SAN SABA, Texas (KTAB/KRBC) – San Saba’s football stadium is full of history and not just because of the memories made via the Friday night lights, but because the stadium once served as the town’s cemetery.

Since 1856, this lot of land has belong to the Rogan family. This football field was once a graveyard for civil war soldiers and early settlers up until 1878, when commissioners court stopped all new burials. In 1935, SSISD was donated this land from the Rogan family. In that same year, the city set to remove all bodies, monuments, tombs, grave markers, shrubs and trees.

But according to Ronnie Shulze, San Saba HS Football coach, some of these bodies were not removed due to not having family members to claim. Most of these people now rest in city cemetery. Shulze learned this from a past friend named James.

“He said that he remembers the bulldozers coming in to clear the land, and a few of the bodies remains didn’t get claimed so they just bulldozed the tombstones in and left them there… there wasn’t many,” Shulze recalled.

Before the land was cleared, the city had reached out to the families of 18-25 gravestones and asked for them to relocate the bodies. Not everyone claimed these markers and it is unknown how many remain today.

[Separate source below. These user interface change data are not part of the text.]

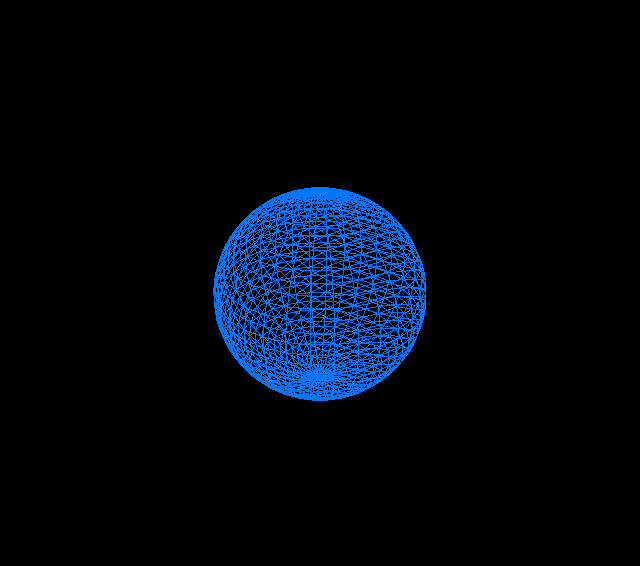
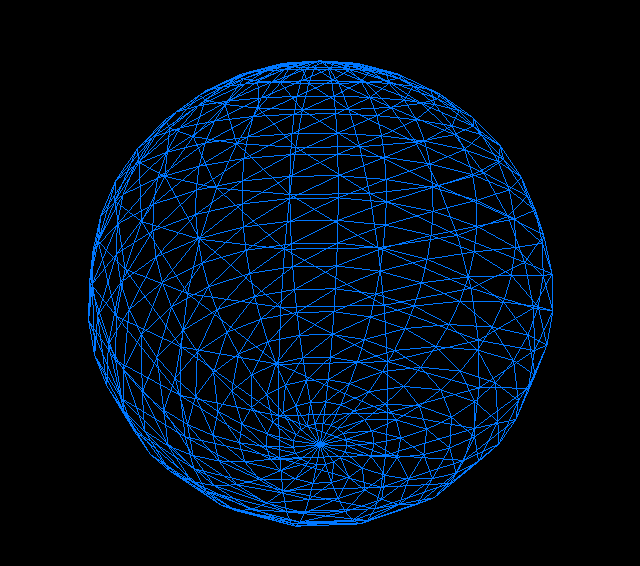
Before and after one commit to 10DanielZhou90/webNetlify01, a plain HTML site: page index.html in a window 1280 px wide. Shown: the part 106-672 px from the top of the page, without its empty margins (320-960 px from the left). Drawn offline with nearby package versions, Linux system fonts and the light colour scheme; animation ran at ten frames a second.

Commit message:
git init

```diff
--- a/index.html
+++ b/index.html
@@ -17,13 +17,13 @@
     <script>
         // 創建場景
         const scene = new THREE.Scene();
-        const camera = new THREE.PerspectiveCamera(75, window.innerWidth / window.innerHeight, 0.1, 1000);
+        const camera = new THREE.PerspectiveCamera(80, window.innerWidth / window.innerHeight, 0.1, 2000);
         const renderer = new THREE.WebGLRenderer();
         renderer.setSize(window.innerWidth, window.innerHeight);
         document.body.appendChild(renderer.domElement);
 
         // 創建一個圓球
-        const geometry = new THREE.SphereGeometry(1, 32, 32);
+        const geometry = new THREE.SphereGeometry(2.2, 20, 20);
         const material = new THREE.MeshBasicMaterial({ color: 0x0077ff, wireframe: true });
         const sphere = new THREE.Mesh(geometry, material);
         scene.add(sphere);
```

Jake Lackey, San Saba resident, said the school use to use the fairgrounds as a stadium before the school got the land. There was controversy on whether the graveyard should be used as a stadium in 1935, but the Rogan family wrote a letter telling the community that since citizens did not keep the area cleaned up, they should allow SSISD to have the land and look after it.

“Well, you can’t help it, kinda have that feeling, especially if your on the graveyard and on Halloween or Friday the 13th… Knowing that there’s actually remains of San Saba City citizens under us, were the only ones that can say we built our football stadium on a legitimate graveyard,” said Lackey.

Today, many citizens have called the stadium ‘The Graveyard’ and have hung up signs. Many stories have spread about this unique place, although it is hard to tell which ones are facts and which ones are myths.